Aski the Turtle is a puppet who will lead some of the storytelling and learning as Winston Churchill school hosts a night of celebration with bannock and soup being served for supper.
Grade four student Adam Tindall wants everyone to come over to the school for Aski night.
“If you didn’t know, North America is technically called Turtle Island. We’re going to learn about Indigenous people and things they did. I heard about this turtle in Kindergarten – that’s the only time I’ve heard about him.”
Along with his grandparents, Tindall says Aski the Turtle lives with another character called Mischief.
The event comes in the middle of Métis Awareness Week with Louis Riel Day being observed on Wednesday Nov. 16 as well. On that day in 1885, Riel was hanged in Regina for his role in opposing the Canadian government’s incursion on Métis homelands.
The Small Fires Indigenous Mentors from Lloydminster Comprehensive have made about 400 bannock and are involved in mentoring grades two and three at Winston Churchill school.
Aski, the Turtle is utilized in the classroom to support the improvement of First Nations and Métis student and family engagement and is a wonderful holistic approach to education, consistent with culturally-relevant teaching practices, says Denae Bruce who First Nations,Métis and Inuit lead with the Lloydminster Public School Division.
Principal Amy Skinner says the aim of the activity is bring the community together to learn more about our Indigenous heritage.
“We have the LPSD Prairie Thunder drum group that’s going to be performing. And it is Métis week in Saskatchewan and one of our students at LCHS is coming over to teach the Red River Jig and doing a jingle dance for us.”

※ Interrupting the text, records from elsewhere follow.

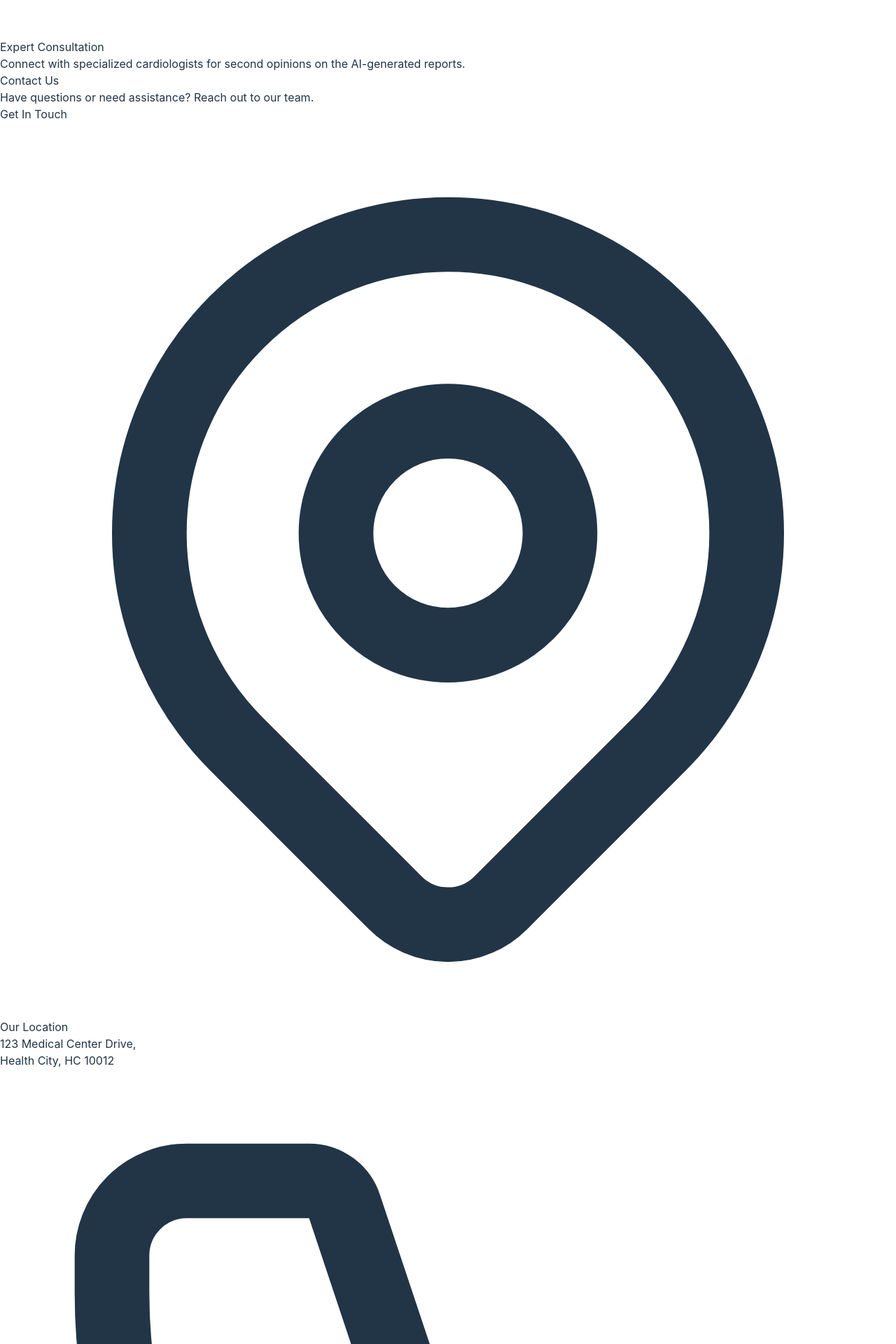
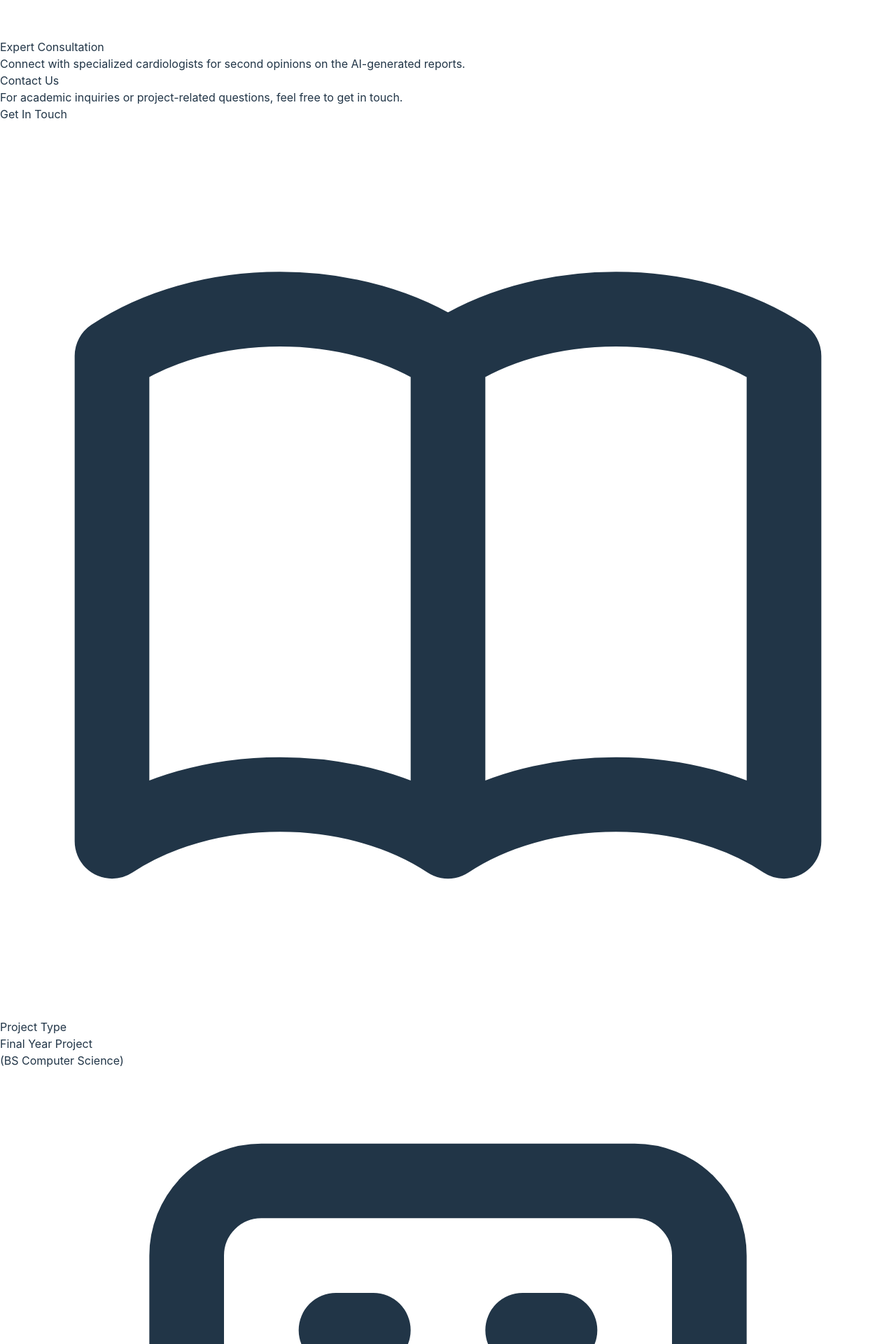
Before and after one commit to FaseehBajwa298/Heart-valve-detection, a React (Vite) app in the folder heart-valve-app/: page / in a window 1280 px wide. Shown: the part 6980-8900 px from the top of the page at 70% size. Built offline with nearby package versions, Linux system fonts and the light colour scheme.

Commit message:
Update Contact

```diff
--- a/heart-valve-app/src/components/Contact.jsx
+++ b/heart-valve-app/src/components/Contact.jsx
@@ -31,7 +31,7 @@ const Contact = () => {
           <h2 className="text-3xl md:text-4xl font-bold text-[#1a2e35] mb-4">Contact Us</h2>
           <div className="w-20 h-1 bg-blue-500 mx-auto"></div>
           <p className="mt-4 text-gray-600 max-w-2xl mx-auto">
-            Have questions or need assistance? Reach out to our team.
+            For academic inquiries or project-related questions, feel free to get in touch.
           </p>
         </div>
 
@@ -44,25 +44,36 @@ const Contact = () => {
               <div className="flex items-start gap-4">
                 <div className="bg-blue-100 p-3 rounded-full text-blue-600">
                   <svg xmlns="http://www.w3.org/2000/svg" className="h-6 w-6" fill="none" viewBox="0 0 24 24" stroke="currentColor">
-                    <path strokeLinecap="round" strokeLinejoin="round" strokeWidth={2} d="M17.657 16.657L13.414 20.9a1.998 1.998 0 01-2.827 0l-4.244-4.243a8 8 0 1111.314 0z" />
-                    <path strokeLinecap="round" strokeLinejoin="round" strokeWidth={2} d="M15 11a3 3 0 11-6 0 3 3 0 016 0z" />
+                    <path strokeLinecap="round" strokeLinejoin="round" strokeWidth={2} d="M12 6.253v13m0-13C10.832 5.477 9.246 5 7.5 5S4.168 5.477 3 6.253v13C4.168 18.477 5.754 18 7.5 18s3.332.477 4.5 1.253m0-13C13.168 5.477 14.754 5 16.5 5c1.747 0 3.332.477 4.5 1.253v13C19.832 18.477 18.247 18 16.5 18c-1.746 0-3.332.477-4.5 1.253" />
                   </svg>
                 </div>
                 <div>
-                  <h4 className="font-bold text-gray-800">Our Location</h4>
-                  <p className="text-gray-600 text-sm mt-1">123 Medical Center Drive,<br />Health City, HC 10012</p>
+                  <h4 className="font-bold text-gray-800">Project Type</h4>
+                  <p className="text-gray-600 text-sm mt-1">Final Year Project<br/>(BS Computer Science)</p>
                 </div>
               </div>
 
               <div className="flex items-start gap-4">
                 <div className="bg-blue-100 p-3 rounded-full text-blue-600">
                   <svg xmlns="http://www.w3.org/2000/svg" className="h-6 w-6" fill="none" viewBox="0 0 24 24" stroke="currentColor">
-                    <path strokeLinecap="round" strokeLinejoin="round" strokeWidth={2} d="M3 5a2 2 0 012-2h3.28a1 1 0 01.948.684l1.498 4.493a1 1 0 01-.502 1.21l-2.257 1.13a11.042 11.042 0 005.516 5.516l1.13-2.257a1 1 0 011.21-.502l4.493 1.498a1 1 0 01.684.949V19a2 2 0 01-2 2h-1C9.716 21 3 14.284 3 6V5z" />
+                    <path strokeLinecap="round" strokeLinejoin="round" strokeWidth={2} d="M19 21V5a2 2 0 00-2-2H7a2 2 0 00-2 2v16m14 0h2m-2 0h-5m-9 0H3m2 0h5M9 7h1m-1 4h1m4-4h1m-1 4h1m-5 10v-5a1 1 0 011-1h2a1 1 0 011 1v5m-4 0h4" />
                   </svg>
                 </div>
                 <div>
-                  <h4 className="font-bold text-gray-800">Phone Number</h4>
-                  <p className="text-gray-600 text-sm mt-1">+1 (555) 123-4567</p>
+                  <h4 className="font-bold text-gray-800">Institution</h4>
+                  <p className="text-gray-600 text-sm mt-1">Riphah International University</p>
+                </div>
+              </div>
+
+              <div className="flex items-start gap-4">
+                <div className="bg-blue-100 p-3 rounded-full text-blue-600">
+                  <svg xmlns="http://www.w3.org/2000/svg" className="h-6 w-6" fill="none" viewBox="0 0 24 24" stroke="currentColor">
+                    <path strokeLinecap="round" strokeLinejoin="round" strokeWidth={2} d="M13 16h-1v-4h-1m1-4h.01M21 12a9 9 0 11-18 0 9 9 0 0118 0z" />
+                  </svg>
+                </div>
+                <div>
+                  <h4 className="font-bold text-gray-800">Purpose</h4>
+                  <p className="text-gray-600 text-sm mt-1">Academic & research-related communication</p>
                 </div>
               </div>
 
@@ -73,8 +84,8 @@ const Contact = () => {
                   </svg>
                 </div>
                 <div>
-                  <h4 className="font-bold text-gray-800">Email Address</h4>
-                  <p className="text-gray-600 text-sm mt-1">support@heartvalveai.com</p>
+                  <h4 className="font-bold text-gray-800">Email</h4>
+                  <p className="text-gray-600 text-sm mt-1">fyp.heartvalve@gmail.com</p>
                 </div>
               </div>
             </div>
@@ -113,7 +124,7 @@ const Contact = () => {
               </div>
 
               <div>
-                <label htmlFor="subject" className="block text-sm font-medium text-gray-700 mb-2">Subject</label>
+                <label htmlFor="subject" className="block text-sm font-medium text-gray-700 mb-2">Inquiry Type</label>
                 <input
                   type="text"
                   id="subject"
@@ -127,7 +138,7 @@ const Contact = () => {
               </div>
 
               <div>
-                <label htmlFor="message" className="block text-sm font-medium text-gray-700 mb-2">Message</label>
+                <label htmlFor="message" className="block text-sm font-medium text-gray-700 mb-2">Your Message</label>
                 <textarea
                   id="message"
                   name="message"
```
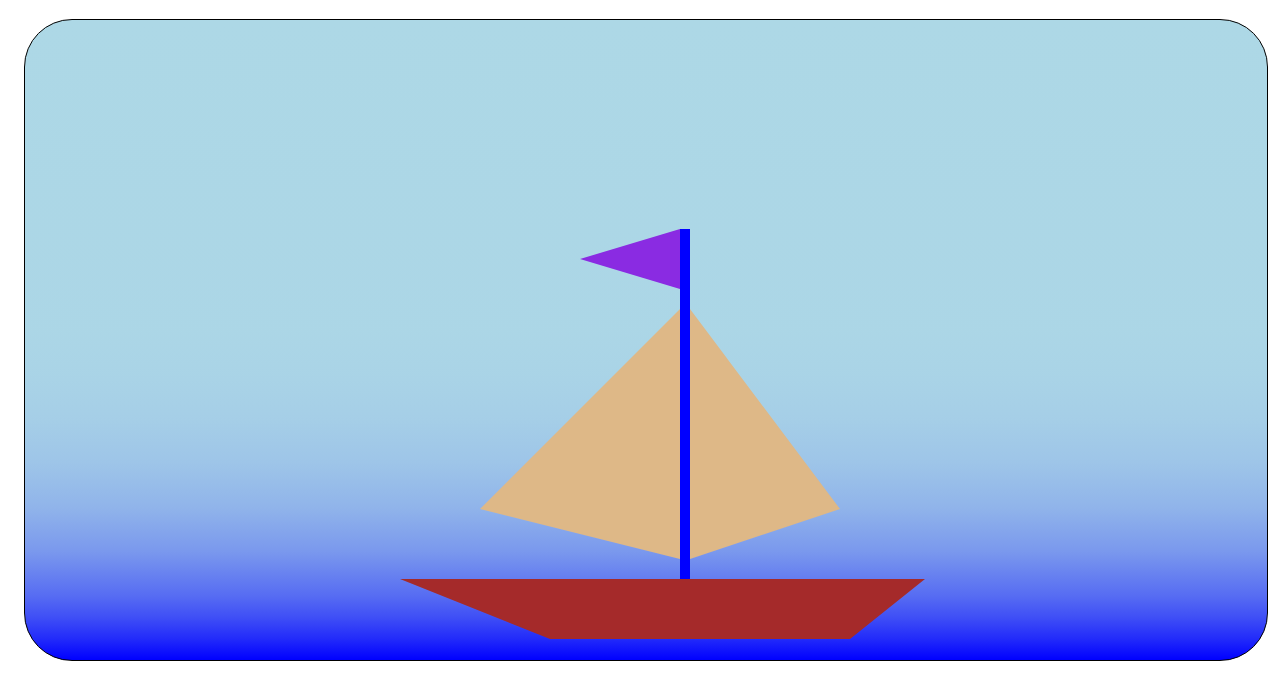
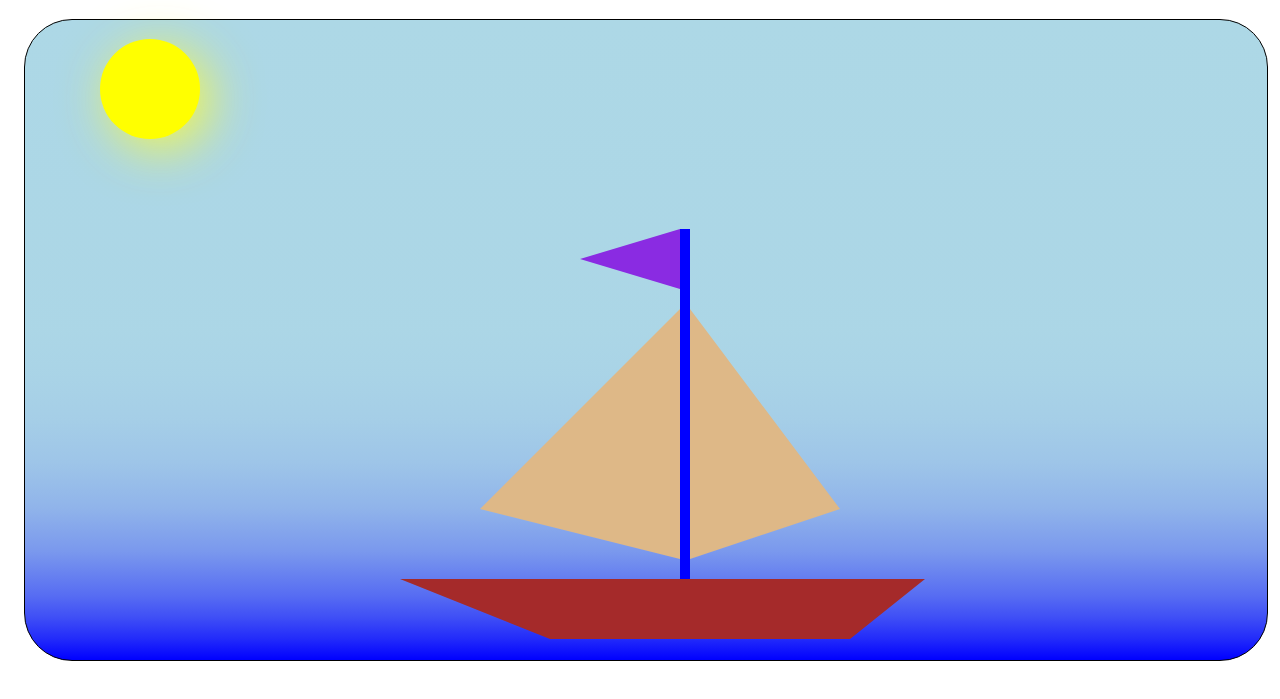
Before and after one commit to Alex-N-1985/HomeWork-12, a plain HTML site: page index.html in a window 1280 px wide. Shown: the part 61-760 px from the top of the page. Drawn offline with Linux system fonts and the light colour scheme.

Commit message:
Save results.

```diff
--- a/css/style.css
+++ b/css/style.css
@@ -66,3 +66,14 @@ h1 {
     border-top: 200px solid transparent;
     border-bottom: 50px solid transparent;
 }
+
+.sun {
+    position: absolute;
+    top: 100px;
+    left: 100px;
+    width: 100px;
+    height: 100px;
+    background-color: yellow;
+    border-radius: 50%;
+    box-shadow: 10px 10px 50px rgba(255, 252, 47, 0.84);
+}
--- a/index.html
+++ b/index.html
@@ -11,6 +11,7 @@
     <div class="canvas border">
         <div class="deck"></div>
         <div class="mast"></div>
+        <div class="sun"></div>
     </div>
 </body>
 </html>
```
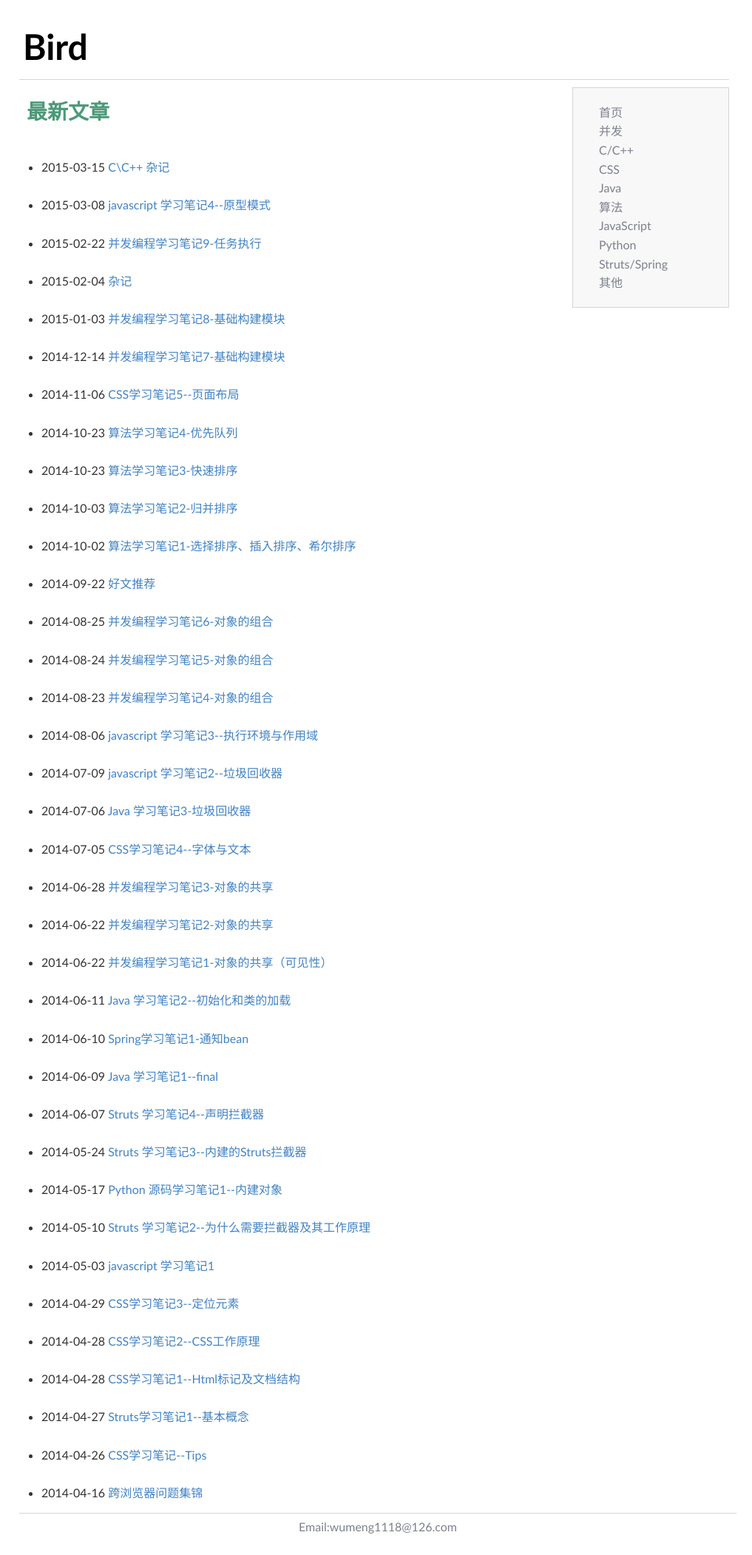
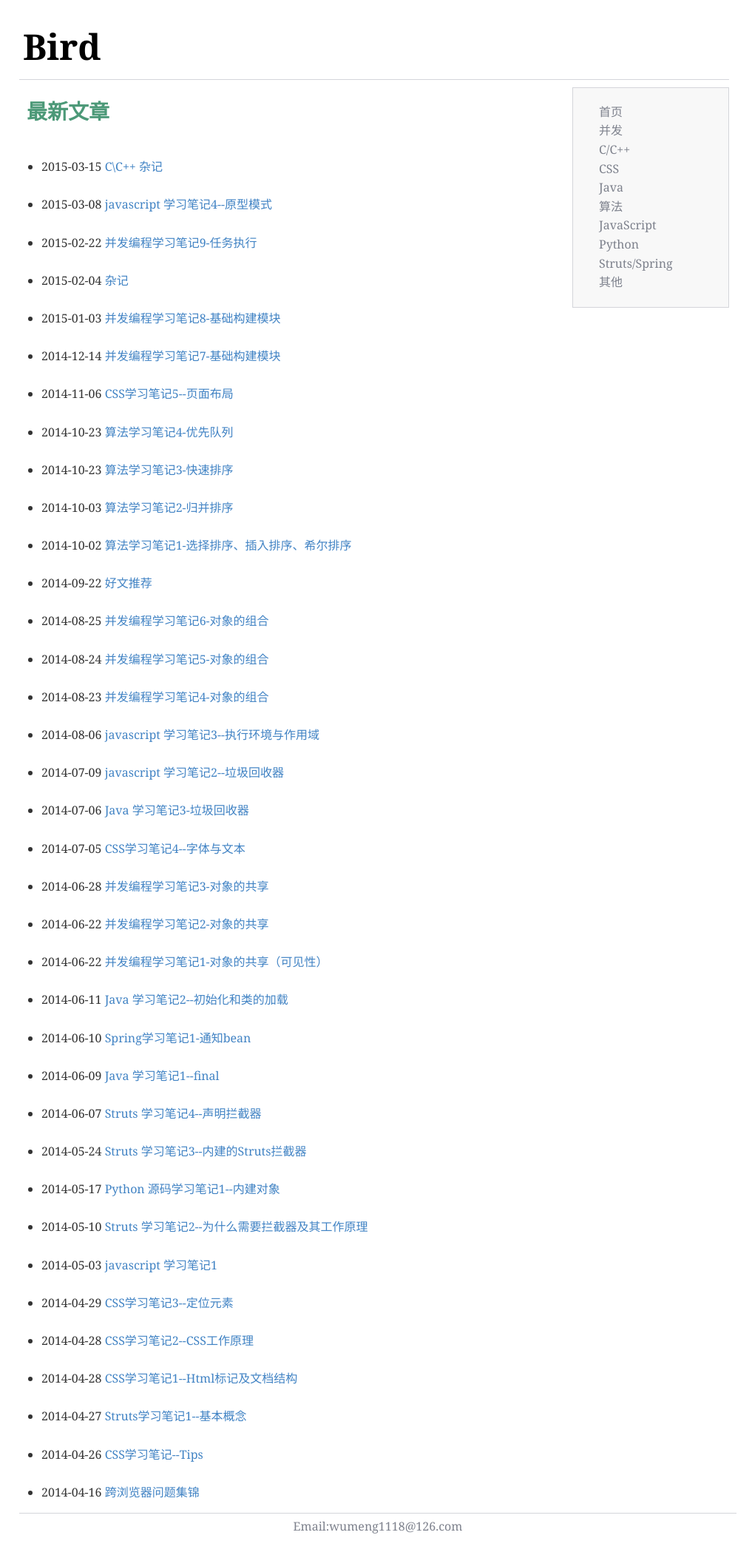
Before and after one commit to Qing-Shuang/Bird, a Jekyll site: the page built from index.html, in a window 1280 px wide. Shown: the whole page at 74% size, without its empty margins (134-1151 px from the left). Built offline with Jekyll 4.4.1, drawn with Linux system fonts in a browser that asks for light colours; Markdown is read by kramdown in place of the engine named in the settings; the list of posts is cut into pages by our own code.

Commit message:
Update markdownpad-github.css

```diff
--- a/css/markdownpad-github.css
+++ b/css/markdownpad-github.css
@@ -20,7 +20,8 @@
 =============================================================================*/
 
 body {
-  font-family: "Trebuchet MS", Georgia, "Times New Roman", Times, Helvetica, arial, freesans, clean, sans-serif;
+  /*font-family: "Trebuchet MS", Georgia, "Times New Roman", Times, Helvetica, arial, freesans, clean, sans-serif;*/
+  font-family: Georgia, Helvetica, arial, freesans, clean, sans-serif;
   font-size: 16px;
   line-height: 1.6;
   color: #333;
```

Also attending on Wednesday evening will be Elder Vivian Whitstone, home school liaison Gina Nelson, and educator Clint Chocan who will share some songs on his guitar.
The come and go event starts at 5:30 p.m.